The second-generation TSX, introduced for 2009, boasted sharper styling to fit in line with the rest of Acura's lineup. The most prominent feature was the shield grille, which drew a mix of praise and ridicule. Sharp lines and creases are the other prominent feature of the TSX's exterior. Step inside and you'll find a pleasant, if somewhat busy interior thanks to center stack with loads of buttons.
Power comes from a 2.4-liter four-cylinder engine with 201 horsepower. Depending on which transmission you choose, torque ratings vary slightly. The six-speed manual TSX boasts 172 pound-feet of torque, while models with the five-speed automatic have 170 pound-feet.
Standard equipment is quite generous on TSX with 17-inch wheels; HID headlights, fog lights, a sunroof, dual-zone automatic climate control, power seats, leather, Bluetooth and a seven-speaker audio system. If you opt for the TSX with the Technology package, you'll get navigation, a backup camera and a 10-speaker Acura/ELS premium sound system.

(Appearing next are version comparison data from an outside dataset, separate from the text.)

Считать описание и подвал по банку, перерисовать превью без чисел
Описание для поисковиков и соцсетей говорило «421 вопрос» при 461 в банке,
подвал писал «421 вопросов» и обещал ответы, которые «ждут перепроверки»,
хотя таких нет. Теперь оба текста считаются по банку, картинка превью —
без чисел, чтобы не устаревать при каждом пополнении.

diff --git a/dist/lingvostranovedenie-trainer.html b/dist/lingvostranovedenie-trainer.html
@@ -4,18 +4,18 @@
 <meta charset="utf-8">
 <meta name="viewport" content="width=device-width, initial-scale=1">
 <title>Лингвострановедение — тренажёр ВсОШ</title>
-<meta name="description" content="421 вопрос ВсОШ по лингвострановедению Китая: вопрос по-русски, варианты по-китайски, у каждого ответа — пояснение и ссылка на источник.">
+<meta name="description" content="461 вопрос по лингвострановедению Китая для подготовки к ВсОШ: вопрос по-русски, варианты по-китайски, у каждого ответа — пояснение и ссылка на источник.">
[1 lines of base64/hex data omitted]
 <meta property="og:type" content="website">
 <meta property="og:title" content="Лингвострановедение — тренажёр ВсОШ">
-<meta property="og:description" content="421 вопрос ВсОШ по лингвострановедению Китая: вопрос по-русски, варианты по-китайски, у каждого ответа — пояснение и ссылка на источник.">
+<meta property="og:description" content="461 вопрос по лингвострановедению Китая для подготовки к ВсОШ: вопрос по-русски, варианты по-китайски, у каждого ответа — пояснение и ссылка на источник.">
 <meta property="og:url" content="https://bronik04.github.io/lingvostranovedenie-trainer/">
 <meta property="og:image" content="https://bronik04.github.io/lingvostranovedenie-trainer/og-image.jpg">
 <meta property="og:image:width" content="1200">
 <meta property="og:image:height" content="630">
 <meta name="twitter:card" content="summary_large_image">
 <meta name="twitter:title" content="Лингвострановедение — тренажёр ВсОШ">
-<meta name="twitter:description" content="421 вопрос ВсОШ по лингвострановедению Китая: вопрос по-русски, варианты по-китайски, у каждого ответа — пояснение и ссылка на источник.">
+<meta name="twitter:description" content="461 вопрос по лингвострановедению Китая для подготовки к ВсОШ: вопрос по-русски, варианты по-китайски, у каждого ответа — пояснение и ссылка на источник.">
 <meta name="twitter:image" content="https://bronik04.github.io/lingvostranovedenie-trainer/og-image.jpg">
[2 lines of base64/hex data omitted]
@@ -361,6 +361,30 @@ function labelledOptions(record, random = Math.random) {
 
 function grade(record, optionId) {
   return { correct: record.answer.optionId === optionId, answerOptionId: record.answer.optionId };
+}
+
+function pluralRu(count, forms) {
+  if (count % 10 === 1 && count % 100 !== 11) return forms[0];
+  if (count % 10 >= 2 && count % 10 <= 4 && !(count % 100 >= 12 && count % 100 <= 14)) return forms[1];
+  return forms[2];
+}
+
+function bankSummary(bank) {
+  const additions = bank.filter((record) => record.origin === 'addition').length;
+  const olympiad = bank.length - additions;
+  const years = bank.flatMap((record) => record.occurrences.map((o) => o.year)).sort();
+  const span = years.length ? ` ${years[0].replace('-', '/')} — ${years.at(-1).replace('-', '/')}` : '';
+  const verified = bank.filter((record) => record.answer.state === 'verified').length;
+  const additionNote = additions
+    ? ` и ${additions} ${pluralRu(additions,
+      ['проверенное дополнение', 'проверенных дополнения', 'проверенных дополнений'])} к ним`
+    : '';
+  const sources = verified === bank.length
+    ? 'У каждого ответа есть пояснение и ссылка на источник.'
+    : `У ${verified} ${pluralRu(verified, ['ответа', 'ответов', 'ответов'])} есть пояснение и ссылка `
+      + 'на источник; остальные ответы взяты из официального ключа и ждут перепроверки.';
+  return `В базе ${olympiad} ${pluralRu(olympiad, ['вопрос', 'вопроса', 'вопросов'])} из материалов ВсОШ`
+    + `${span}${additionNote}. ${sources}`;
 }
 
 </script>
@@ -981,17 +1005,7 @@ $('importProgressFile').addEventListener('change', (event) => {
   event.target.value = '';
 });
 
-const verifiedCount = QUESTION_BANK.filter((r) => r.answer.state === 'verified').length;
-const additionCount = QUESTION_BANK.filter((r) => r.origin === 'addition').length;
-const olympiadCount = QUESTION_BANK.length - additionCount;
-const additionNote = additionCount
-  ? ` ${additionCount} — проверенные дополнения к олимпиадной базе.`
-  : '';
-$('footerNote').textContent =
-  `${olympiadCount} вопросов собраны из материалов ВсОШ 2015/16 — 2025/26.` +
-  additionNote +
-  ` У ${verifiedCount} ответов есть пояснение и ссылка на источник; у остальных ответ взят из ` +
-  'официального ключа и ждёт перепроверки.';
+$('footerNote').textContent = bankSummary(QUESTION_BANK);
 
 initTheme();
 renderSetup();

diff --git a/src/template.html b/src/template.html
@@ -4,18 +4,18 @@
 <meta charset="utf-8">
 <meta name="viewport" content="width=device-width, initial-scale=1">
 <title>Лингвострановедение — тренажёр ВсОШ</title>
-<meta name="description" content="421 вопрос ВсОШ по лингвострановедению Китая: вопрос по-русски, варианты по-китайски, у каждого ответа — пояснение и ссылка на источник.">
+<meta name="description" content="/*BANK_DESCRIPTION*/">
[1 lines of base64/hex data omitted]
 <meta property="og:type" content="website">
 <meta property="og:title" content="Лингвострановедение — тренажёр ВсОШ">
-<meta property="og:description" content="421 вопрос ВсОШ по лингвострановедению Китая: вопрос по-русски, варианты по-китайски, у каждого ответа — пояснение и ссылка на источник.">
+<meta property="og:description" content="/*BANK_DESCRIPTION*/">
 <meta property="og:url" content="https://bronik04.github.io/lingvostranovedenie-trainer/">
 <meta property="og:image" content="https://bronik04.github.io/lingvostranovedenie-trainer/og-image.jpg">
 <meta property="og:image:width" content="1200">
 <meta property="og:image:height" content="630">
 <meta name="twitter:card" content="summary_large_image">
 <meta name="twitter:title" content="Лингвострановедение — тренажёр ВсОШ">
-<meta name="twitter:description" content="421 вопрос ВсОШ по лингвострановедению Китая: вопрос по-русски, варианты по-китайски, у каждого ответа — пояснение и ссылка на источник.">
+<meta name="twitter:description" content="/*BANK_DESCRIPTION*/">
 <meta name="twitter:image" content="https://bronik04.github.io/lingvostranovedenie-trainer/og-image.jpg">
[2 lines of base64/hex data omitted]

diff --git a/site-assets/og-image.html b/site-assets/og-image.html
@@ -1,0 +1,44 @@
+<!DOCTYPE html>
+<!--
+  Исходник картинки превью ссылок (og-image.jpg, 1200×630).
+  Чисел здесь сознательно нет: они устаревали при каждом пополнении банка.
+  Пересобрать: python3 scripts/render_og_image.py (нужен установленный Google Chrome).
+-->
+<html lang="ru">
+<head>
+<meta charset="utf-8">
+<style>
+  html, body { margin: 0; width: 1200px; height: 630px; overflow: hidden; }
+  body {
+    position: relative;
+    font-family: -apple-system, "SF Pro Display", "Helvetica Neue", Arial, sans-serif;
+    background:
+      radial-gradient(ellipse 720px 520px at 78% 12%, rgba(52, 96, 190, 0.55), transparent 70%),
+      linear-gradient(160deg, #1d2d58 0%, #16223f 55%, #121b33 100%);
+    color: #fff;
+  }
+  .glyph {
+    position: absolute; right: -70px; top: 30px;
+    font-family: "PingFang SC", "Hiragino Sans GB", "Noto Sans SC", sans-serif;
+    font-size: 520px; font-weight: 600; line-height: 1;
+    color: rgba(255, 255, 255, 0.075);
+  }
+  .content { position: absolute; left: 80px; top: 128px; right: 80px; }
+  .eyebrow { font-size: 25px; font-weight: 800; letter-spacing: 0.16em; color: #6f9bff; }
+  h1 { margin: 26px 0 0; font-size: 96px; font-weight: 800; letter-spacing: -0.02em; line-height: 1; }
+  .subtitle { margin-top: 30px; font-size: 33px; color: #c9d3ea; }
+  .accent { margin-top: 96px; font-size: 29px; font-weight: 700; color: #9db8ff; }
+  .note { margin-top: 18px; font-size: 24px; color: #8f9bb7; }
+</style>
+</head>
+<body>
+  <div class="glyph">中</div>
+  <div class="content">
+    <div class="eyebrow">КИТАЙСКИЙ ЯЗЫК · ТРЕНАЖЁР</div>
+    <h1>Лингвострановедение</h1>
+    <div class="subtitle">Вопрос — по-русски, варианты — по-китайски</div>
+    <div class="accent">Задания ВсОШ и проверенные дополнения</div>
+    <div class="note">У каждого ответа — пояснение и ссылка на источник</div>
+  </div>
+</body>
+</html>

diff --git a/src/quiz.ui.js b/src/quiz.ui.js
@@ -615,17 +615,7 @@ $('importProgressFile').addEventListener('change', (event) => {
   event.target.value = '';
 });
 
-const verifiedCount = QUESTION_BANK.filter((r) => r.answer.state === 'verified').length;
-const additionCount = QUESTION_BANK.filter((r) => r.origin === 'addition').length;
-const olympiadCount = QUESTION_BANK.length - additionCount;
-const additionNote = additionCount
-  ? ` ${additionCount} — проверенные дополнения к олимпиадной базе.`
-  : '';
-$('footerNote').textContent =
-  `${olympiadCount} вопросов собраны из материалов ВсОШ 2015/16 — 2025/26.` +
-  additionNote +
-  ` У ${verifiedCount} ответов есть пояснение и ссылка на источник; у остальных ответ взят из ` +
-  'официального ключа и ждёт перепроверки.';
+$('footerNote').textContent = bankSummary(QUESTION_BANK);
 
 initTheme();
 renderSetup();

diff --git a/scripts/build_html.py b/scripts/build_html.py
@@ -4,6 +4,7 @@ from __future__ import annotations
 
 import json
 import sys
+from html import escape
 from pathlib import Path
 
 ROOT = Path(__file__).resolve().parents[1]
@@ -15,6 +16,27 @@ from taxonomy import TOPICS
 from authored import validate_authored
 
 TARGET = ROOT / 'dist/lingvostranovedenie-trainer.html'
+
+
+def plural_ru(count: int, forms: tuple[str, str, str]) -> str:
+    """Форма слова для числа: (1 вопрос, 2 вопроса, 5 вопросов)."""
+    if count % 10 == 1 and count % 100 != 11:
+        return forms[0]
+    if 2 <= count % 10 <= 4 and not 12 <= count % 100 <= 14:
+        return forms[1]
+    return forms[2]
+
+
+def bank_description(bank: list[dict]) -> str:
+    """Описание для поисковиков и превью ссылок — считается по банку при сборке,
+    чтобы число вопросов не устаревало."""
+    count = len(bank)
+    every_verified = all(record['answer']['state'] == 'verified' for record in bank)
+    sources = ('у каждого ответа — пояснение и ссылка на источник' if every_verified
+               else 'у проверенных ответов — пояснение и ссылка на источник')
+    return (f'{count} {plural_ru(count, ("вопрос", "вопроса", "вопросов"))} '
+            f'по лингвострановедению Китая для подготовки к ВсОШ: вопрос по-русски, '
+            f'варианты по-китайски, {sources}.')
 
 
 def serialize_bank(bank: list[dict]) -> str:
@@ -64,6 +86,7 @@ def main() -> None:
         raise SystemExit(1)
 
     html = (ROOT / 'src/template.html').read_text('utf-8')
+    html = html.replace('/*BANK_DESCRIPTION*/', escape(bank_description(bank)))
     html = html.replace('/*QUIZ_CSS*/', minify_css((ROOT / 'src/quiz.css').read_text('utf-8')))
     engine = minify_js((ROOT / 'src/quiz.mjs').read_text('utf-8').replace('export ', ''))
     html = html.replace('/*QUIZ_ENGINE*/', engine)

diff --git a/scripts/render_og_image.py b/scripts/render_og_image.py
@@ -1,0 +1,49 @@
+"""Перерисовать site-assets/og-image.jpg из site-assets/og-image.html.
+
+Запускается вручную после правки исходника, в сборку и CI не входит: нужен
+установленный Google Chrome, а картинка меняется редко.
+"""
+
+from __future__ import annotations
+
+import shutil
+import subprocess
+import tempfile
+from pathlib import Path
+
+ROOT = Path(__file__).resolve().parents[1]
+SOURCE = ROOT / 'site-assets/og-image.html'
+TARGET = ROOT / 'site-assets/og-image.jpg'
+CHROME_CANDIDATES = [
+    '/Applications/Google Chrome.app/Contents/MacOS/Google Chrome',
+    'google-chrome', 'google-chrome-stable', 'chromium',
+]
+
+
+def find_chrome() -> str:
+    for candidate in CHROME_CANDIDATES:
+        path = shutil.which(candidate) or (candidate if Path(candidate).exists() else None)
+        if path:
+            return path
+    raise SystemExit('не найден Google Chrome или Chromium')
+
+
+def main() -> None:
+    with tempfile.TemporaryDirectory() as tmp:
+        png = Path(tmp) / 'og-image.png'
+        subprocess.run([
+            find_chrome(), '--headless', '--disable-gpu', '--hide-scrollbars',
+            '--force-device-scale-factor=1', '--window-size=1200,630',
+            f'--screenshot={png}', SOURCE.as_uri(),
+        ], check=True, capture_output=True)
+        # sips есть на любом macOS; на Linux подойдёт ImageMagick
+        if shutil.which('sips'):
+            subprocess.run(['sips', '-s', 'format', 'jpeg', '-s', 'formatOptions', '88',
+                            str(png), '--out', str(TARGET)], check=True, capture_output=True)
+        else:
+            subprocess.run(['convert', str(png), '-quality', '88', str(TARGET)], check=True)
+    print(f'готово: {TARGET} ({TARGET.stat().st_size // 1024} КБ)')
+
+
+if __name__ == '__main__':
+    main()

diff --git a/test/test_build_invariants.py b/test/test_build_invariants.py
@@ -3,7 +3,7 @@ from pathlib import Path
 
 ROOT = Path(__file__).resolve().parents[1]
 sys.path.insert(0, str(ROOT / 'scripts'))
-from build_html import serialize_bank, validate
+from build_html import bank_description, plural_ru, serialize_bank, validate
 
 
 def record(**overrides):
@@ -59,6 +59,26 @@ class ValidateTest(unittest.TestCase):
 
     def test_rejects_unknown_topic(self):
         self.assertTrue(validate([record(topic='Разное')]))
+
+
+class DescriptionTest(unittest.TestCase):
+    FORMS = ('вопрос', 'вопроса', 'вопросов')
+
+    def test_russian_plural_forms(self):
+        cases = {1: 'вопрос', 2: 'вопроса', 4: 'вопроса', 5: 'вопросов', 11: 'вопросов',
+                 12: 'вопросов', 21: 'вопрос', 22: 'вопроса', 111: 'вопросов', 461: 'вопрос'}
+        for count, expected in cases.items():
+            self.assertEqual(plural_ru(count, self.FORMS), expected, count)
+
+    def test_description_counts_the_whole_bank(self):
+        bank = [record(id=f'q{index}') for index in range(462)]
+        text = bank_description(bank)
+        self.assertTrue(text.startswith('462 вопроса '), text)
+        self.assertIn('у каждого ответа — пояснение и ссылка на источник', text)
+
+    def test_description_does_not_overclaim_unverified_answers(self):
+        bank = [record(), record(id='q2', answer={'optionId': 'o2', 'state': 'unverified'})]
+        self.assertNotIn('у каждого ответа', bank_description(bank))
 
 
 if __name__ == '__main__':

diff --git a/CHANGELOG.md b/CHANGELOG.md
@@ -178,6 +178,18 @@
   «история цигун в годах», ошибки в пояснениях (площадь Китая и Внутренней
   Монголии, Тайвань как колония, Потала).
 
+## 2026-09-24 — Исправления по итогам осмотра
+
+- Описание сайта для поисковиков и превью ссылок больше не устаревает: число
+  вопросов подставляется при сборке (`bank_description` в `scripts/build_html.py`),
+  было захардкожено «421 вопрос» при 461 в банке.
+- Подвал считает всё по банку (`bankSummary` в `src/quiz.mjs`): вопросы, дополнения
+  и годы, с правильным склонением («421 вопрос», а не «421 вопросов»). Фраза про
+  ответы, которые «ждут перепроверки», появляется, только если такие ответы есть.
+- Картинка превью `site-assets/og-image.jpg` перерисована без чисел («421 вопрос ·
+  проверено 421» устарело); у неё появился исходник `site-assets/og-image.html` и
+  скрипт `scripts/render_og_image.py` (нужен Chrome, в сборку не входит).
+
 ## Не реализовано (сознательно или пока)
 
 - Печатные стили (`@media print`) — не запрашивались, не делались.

For 2010, Acura introduced a punchier, 3.5-liter V6 with 280 horsepower and 254 pound-feet of torque as an option. The engine only came with a five-speed automatic transmission. A year later, the TSX Sport Wagon launched, which offers 31 cubic feet of space with the rear seats up and 61 cubic feet with the rear seats down. The wagon gets the 2.4-liter engine and five-speed automatic as standard equipment.
2013 would see the last major change for the TSX with introduction of a Special Edition package for the four-cylinder sedan. The Special Edition added a more aggressive body kit, faux-suede seat inserts, red interior stitching and aluminum pedals.
Competitors to the Acura TSX include the Audi A4, BMW 3-Series, and Volvo S60.
The first-generation Acura TSX arrived in 2003 as a 2004 model year vehicle. Acura called on Honda's European division to sell the European-spec Accord for the North American marketplace. Power came from a 2.4-liter four-cylinder engine with 200 horsepower. This could be paired with a six-speed manual or a five-speed automatic transmission. Standard equipment on the TSX included 17-inch alloy wheels, leather, an eight-way power driver's seat, dual-zone automatic climate control, and an eight-speaker audio system.
2006 saw Acura give the TSX a refresh with a new front end and a boost to 205 horsepower. Bluetooth hands-free calling also became available.